Other carriers are noting similar conditions. Describing the business climate as “lackluster at best,” Douglas Stotlar, president and CEO of Con-Way Inc., said, “We‘re operating in a challenging and uncertain economic environment, which continues to restrain demand and place pressure on pricing and margins. Based on current economic data and feedback from our customers, there appear to be few catalysts to accelerate demand in the freight markets, at least in the short term.”
Some metrics that Con-way noted show the impact higher fuel prices are having on the bottom line of many carriers. For Con-way, the impact on its trucking freight business looks like this:

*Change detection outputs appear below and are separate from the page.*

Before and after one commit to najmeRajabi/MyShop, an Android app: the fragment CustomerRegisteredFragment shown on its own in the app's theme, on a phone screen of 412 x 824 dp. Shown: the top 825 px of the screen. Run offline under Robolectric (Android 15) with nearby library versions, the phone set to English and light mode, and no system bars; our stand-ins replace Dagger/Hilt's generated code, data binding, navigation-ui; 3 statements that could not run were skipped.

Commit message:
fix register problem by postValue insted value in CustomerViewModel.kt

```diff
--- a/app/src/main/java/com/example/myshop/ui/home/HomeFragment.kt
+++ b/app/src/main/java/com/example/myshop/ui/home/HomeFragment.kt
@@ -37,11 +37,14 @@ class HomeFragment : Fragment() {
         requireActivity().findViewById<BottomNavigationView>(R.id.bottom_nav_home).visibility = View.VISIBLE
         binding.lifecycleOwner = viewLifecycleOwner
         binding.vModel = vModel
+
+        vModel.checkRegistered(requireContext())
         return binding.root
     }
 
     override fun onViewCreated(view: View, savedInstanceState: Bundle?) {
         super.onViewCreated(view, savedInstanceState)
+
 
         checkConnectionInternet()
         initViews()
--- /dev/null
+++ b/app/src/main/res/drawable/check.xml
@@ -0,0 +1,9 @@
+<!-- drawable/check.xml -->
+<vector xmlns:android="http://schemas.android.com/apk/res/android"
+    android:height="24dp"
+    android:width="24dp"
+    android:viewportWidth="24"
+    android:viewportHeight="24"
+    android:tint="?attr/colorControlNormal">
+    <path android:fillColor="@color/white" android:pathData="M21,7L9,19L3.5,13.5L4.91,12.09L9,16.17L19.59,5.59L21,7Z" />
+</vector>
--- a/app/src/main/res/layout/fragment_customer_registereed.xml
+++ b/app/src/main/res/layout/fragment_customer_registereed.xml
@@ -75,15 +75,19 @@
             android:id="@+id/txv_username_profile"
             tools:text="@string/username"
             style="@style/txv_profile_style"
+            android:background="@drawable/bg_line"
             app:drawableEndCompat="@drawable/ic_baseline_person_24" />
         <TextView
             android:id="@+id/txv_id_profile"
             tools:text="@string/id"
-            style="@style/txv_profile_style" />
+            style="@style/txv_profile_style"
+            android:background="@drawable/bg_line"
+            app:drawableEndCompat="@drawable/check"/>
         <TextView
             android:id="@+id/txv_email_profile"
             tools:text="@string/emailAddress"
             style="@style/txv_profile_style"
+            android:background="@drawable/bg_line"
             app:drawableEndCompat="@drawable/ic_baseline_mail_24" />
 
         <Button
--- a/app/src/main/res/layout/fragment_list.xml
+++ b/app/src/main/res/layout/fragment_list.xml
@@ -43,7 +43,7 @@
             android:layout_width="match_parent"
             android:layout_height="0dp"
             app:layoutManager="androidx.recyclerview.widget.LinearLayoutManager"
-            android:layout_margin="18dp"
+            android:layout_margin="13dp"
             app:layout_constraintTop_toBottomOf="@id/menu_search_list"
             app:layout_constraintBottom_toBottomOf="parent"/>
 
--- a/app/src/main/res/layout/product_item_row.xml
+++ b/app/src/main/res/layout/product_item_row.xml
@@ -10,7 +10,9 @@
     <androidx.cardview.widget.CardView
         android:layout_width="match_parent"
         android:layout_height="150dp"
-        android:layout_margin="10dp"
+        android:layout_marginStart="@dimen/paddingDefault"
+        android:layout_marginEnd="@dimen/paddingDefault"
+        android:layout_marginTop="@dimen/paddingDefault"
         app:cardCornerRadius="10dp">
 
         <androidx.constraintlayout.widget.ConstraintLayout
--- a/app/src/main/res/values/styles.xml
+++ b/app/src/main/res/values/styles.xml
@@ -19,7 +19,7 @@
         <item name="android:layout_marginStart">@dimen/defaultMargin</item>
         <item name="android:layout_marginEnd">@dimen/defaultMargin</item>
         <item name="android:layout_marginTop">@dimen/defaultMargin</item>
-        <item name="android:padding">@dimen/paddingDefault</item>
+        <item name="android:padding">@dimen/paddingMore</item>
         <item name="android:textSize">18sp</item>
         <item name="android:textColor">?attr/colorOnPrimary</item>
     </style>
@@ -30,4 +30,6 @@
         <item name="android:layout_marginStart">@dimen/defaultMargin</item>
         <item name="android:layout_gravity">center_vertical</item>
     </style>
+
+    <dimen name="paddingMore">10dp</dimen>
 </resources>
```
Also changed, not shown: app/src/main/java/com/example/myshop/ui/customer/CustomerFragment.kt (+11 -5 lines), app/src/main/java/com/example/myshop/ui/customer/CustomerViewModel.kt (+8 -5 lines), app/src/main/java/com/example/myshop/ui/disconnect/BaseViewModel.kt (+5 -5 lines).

-- Operating income of $36.1 million, a decrease of 24.3% from the $47.7 million earned in the first quarter of 2007. The decrease reflected the effect of unprecedented fuel costs, the influence of pricing pressures on cost recovery, and higher operating expense. Income in the first quarter of 2008 also was lower in part due to $5.2 million in expenses for completion of Con-way Freight‘s business transformation.
-- Revenues of $743.3 million, a 9.4% increase over last year‘s first-quarter revenues of $679.7 million.
-- Tonnage per day handled by Con-way Freight increased 3.1% over the first quarter of 2007.
-- Yield for Con-way Freight improved 7.8% from the first quarter of 2007 ... however, if you exclude the carrier‘s fuel surcharge, yield improved only 2.1%.
-- Finally, there‘s the operating ratio - and in this case the higher the number, the worse the ratio. Con-way Freight said it recorded an operating ratio of 95.2 in the first quarter of 2008 compared to 93.2 in first-quarter last year, reflecting the extraordinary escalation in fuel costs, pricing pressures and higher operating costs. Excluding the previously noted business transformation costs, the operating ratio reached 94.4 for the first quarter this year.
Not pretty, by any stretch of the imagination, but then again all things considered things could be worse.
Nevertheless, Con-way is lowering its earnings outlook for 2008, now expecting diluted earnings per share from continuing operations to be between $3 and $3.40 per share, down from its previous estimates of $3.40 and $3.80 a share.
“Given the weak demand environment and the inflationary effect of unprecedented energy costs, we believe pricing will remain under pressure for some time,” said Stotlar. “Until such time as we have tangible evidence of improving economic conditions we believe a cautious, measured approach to the outlook for earnings is warranted.”